“Professor Okatch has taught so much in the public health field beyond what I thought public health really was,” Lam said. “I planned to apply to medical school after college, but the more I think about it, I really want to pursue a dual degree—a medical doctorate and a master’s degree in public health. I believe that my research in understanding public health concerns has helped me and encouraged me to pursue a career in this field. It also has persuaded me to be a public health biology major, which I truly enjoy.”

Among the work of the Lead Poisoning Prevention Team was identifying the contributing factors to the high levels of lead poisoning: limited knowledge about lead poisoning, renters in apartments that are not lead mitigated, and a low health priority for families trying to put food on the table.

According to Okatch and Meyer, studies have demonstrated that dust from lead-based paint is a major source of lead in children. Lead-based paint was banned in 1978, but children living in homes built before then are at a higher risk of elevated blood-lead levels compared to children living in homes built after 1978. 

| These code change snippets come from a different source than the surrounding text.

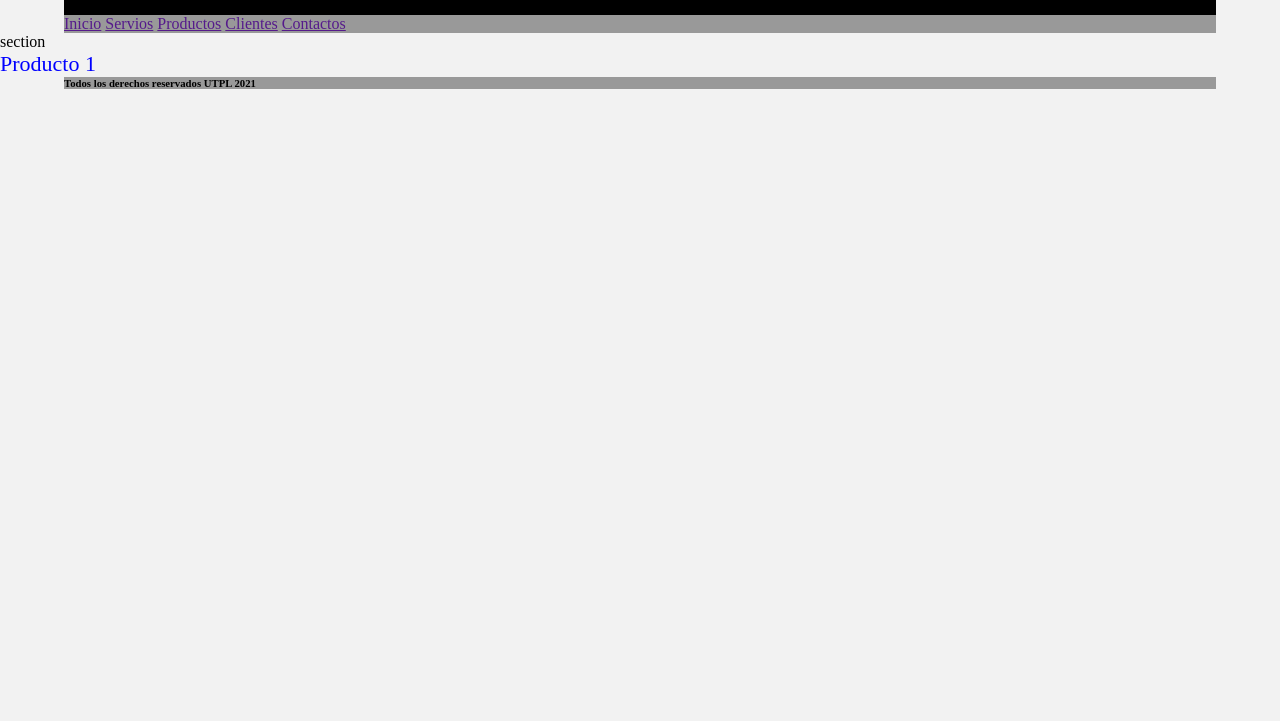
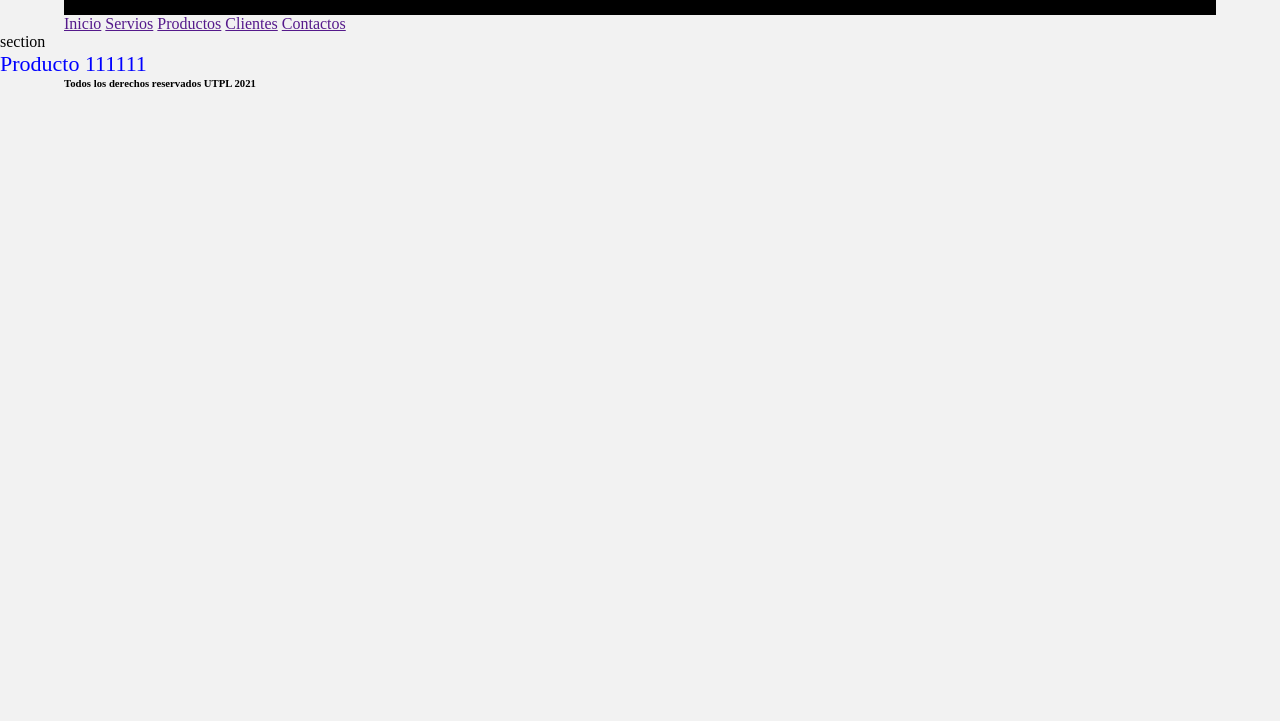
Before and after one commit to rlramirez/aplicaccion1, a plain HTML site: page index.html in a window 1280 px wide. Shown: the part 79-800 px from the top of the page. Drawn offline with Linux system fonts and the light colour scheme.

Commit message:
first commit

```diff
--- a/css/estilos.css
+++ b/css/estilos.css
@@ -11,6 +11,7 @@ header.cabecera{
 	background: #000;
 	width: 90%;
 	margin: 0 auto;
+
 }
 header.cabecera h1{
 	padding: 1em 1em;
@@ -22,5 +23,5 @@ header.cabecera h1{
 nav.menuprincipal, footer{
 	width: 90%;
 	margin: 0 auto;
-	background: #999;
+	background: #	;
 }
--- a/index.html
+++ b/index.html
@@ -22,7 +22,7 @@
 <main>
 	<section>
 		<header class="articulo">
-			Producto 1
+			Producto 111111
 		</header>
 	</section>
 </main>
```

“A large proportion of homes in Lancaster were built before 1978, which makes Lancastrians very susceptible to lead exposure,” Okatch said. 

Children in Lancaster who received a lead test in 2018, had blood lead levels of 9.18 percent, greater than the Centers for Disease Control’s recommended threshold. Lead exposure in children is associated with brain and nervous system damage, lower IQ, delayed growth and development, delayed speech, behavioral challenges and, during adolescence and adulthood, increased violence, crime and incarceration.

The researchers have two purposes for the grant. While Okatch will direct the evaluation of 400 Lancaster homes remediated over 18 years to determine the long-term effectiveness of lead remediation, Meyer will direct the component of the grant for investigating the critical age in a child’s life at which improvements to the lead environment positively affect cognitive performance. 

“We plan to recruit 700 children, aged 5-11 years old, who have lived in remediated and/or non-remediated homes, and administer a short cognitive assessment to each child,” Meyer said. “Using residential histories of the children, we will then estimate the impact of duration and age of residence in remediated homes on cognitive performance.”

The F&M researchers have worked with several community collaborations, and under this grant, they will work closely with Susan Baldrige, executive director of the Partnership for Public Health, and Darren Parmer, a risk assessor, lead inspector and project manager for the City of Lancaster’s Lead Hazard Control grant.  

Also, F&M Associate Professor of Mathematics Danel Draguljic joins the team as a statistical consultant for this project.

According to Okatch and Meyer, “Our focus on lead-paint remediation will allow us to improve current methods for mitigating lead hazards by providing new evidence for the benefits of lead-paint remediation, and [by] understanding the ages of children in which there are the greatest returns to remediation.”

  • Okatch will direct the evaluation of 400 Lancaster homes remediated over 18 years to determine the long-term effectiveness of lead remediation. Okatch will direct the evaluation of 400 Lancaster homes remediated over 18 years to determine the long-term effectiveness of lead remediation. Image Credit: Deb Grove
  • Meyer will direct the component of the grant for investigating the critical age in a child’s life at which improvements to the lead environment positively affect cognitive performance. Meyer will direct the component of the grant for investigating the critical age in a child’s life at which improvements to the lead environment positively affect cognitive performance. Image Credit: Deb Grove
Story 11/27/2020

Global Grad Uses Pro Athlete Platform for Good

Professional athlete Hayk Gyokchyan ’13 narrowly missed a devastating explosion that rocked Lebanon...

Read More
Story 11/24/2020

Digital Pictures for a Pandemic Exhibition

When words escape us, pictures help to understand events that enthrall the world.  

Read More
Story 11/23/2020

Breaking the Diversity Barrier in Science

Physics helped the first aircraft break the sound barrier in 1947, but a Franklin & Marshall...

Read More